◆ The task ◆
Filter the records down to the lines that hold the word "shown", and copy each of those lines.

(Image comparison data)
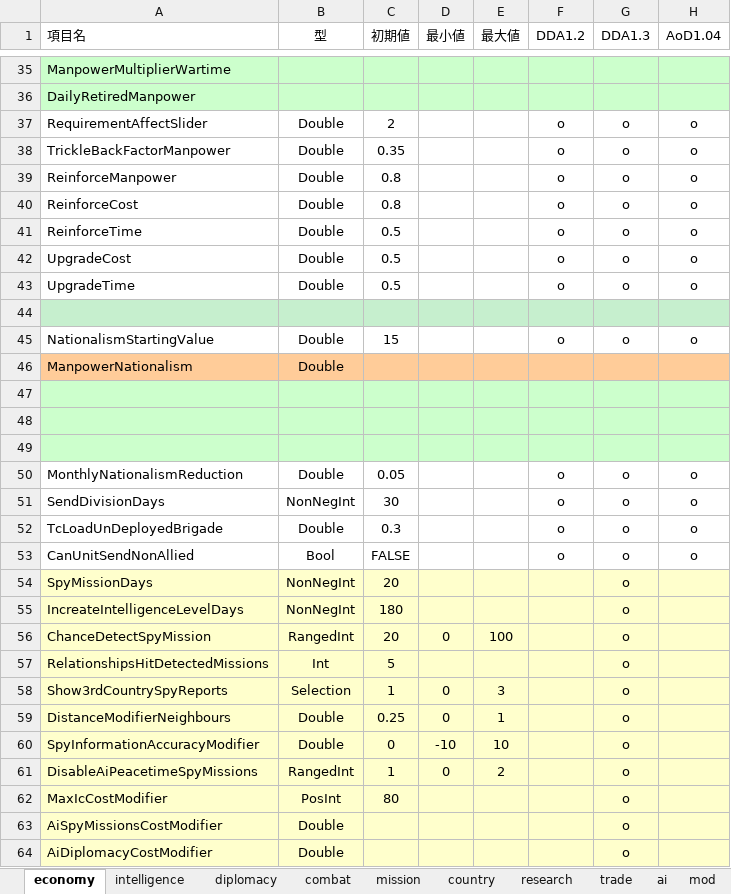
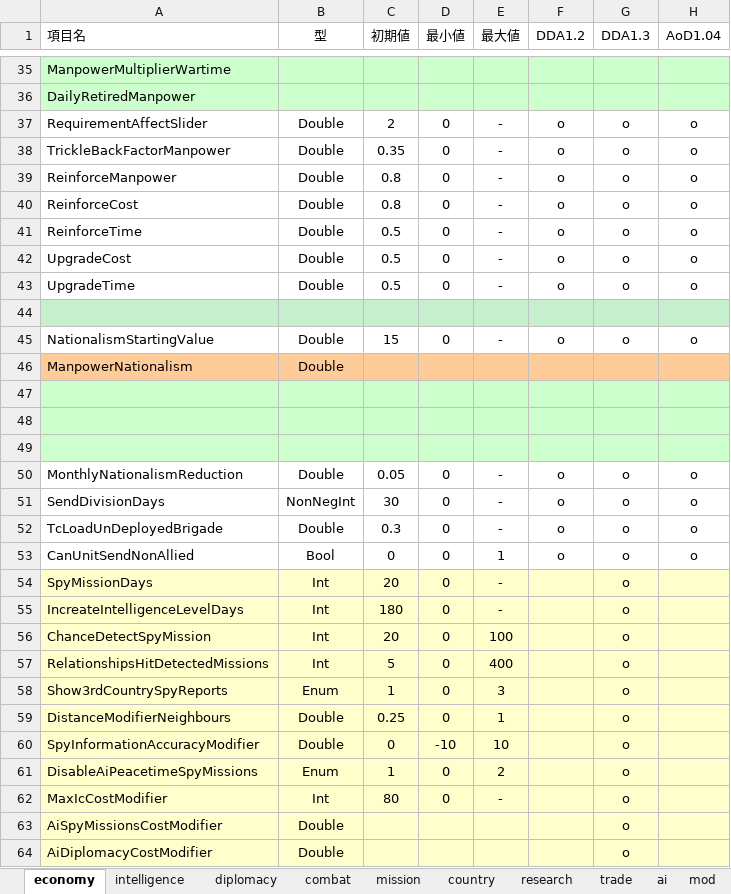
Before and after one commit to nkodama/HoI2Editor, an Excel workbook: HoI2Editor/Documents/misc.xlsx, sheet economy, drawn as a sheet; only a part is shown, gaps mark what is left out; values as stored, in another font and other column widths than the file's, no borders; the diff covers the shown part only; the diff names each change by its address in the sheet, - before the commit and + after, or states it on an @@ line.

Commit message:
作業記録 2013/05/13
Signed-off-by: Naoki Kodama <kodama.naoki@gmail.com>

```diff
--- a/HoI2Editor/Documents/misc.xlsx (sheet economy)
+++ b/HoI2Editor/Documents/misc.xlsx (sheet economy)
-D37:D43 (最小値): (empty)
+D37:D43 (最小値): 0
-E37:E43 (最大値): (empty)
+E37:E43 (最大値): -
-D45 (最小値): (empty)
+D45 (最小値): 0
-E45 (最大値): (empty)
+E45 (最大値): -
-D50:D55 (最小値): (empty)
+D50:D55 (最小値): 0
-E50:E52 (最大値): (empty)
+E50:E52 (最大値): -
-C53 (初期値): FALSE
+C53 (初期値): 0
-E53 (最大値): (empty)
+E53 (最大値): 1
-B54:B55 (型): NonNegInt
+B54:B55 (型): Int
-E54:E55 (最大値): (empty)
+E54:E55 (最大値): -
-B56 (型): RangedInt
+B56 (型): Int
-D57 (最小値): (empty)
+D57 (最小値): 0
-E57 (最大値): (empty)
+E57 (最大値): 400
-B58 (型): Selection
+B58 (型): Enum
-B61 (型): RangedInt
+B61 (型): Enum
-B62 (型): PosInt
+B62 (型): Int
-D62 (最小値): (empty)
+D62 (最小値): 0
-E62 (最大値): (empty)
+E62 (最大値): -
```
Also changed, not shown: 42 edited cells elsewhere in this sheet.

◆ Answer section ◆
Before and after one commit to nkodama/HoI2Editor, an Excel workbook: HoI2Editor/Documents/misc.xlsx, sheet economy, drawn as a sheet; only a part is shown, gaps mark what is left out; values as stored, in another font and other column widths than the file's, no borders; the diff covers the shown part only; the diff names each change by its address in the sheet, - before the commit and + after, or states it on an @@ line.
Also changed, not shown: 42 edited cells elsewhere in this sheet.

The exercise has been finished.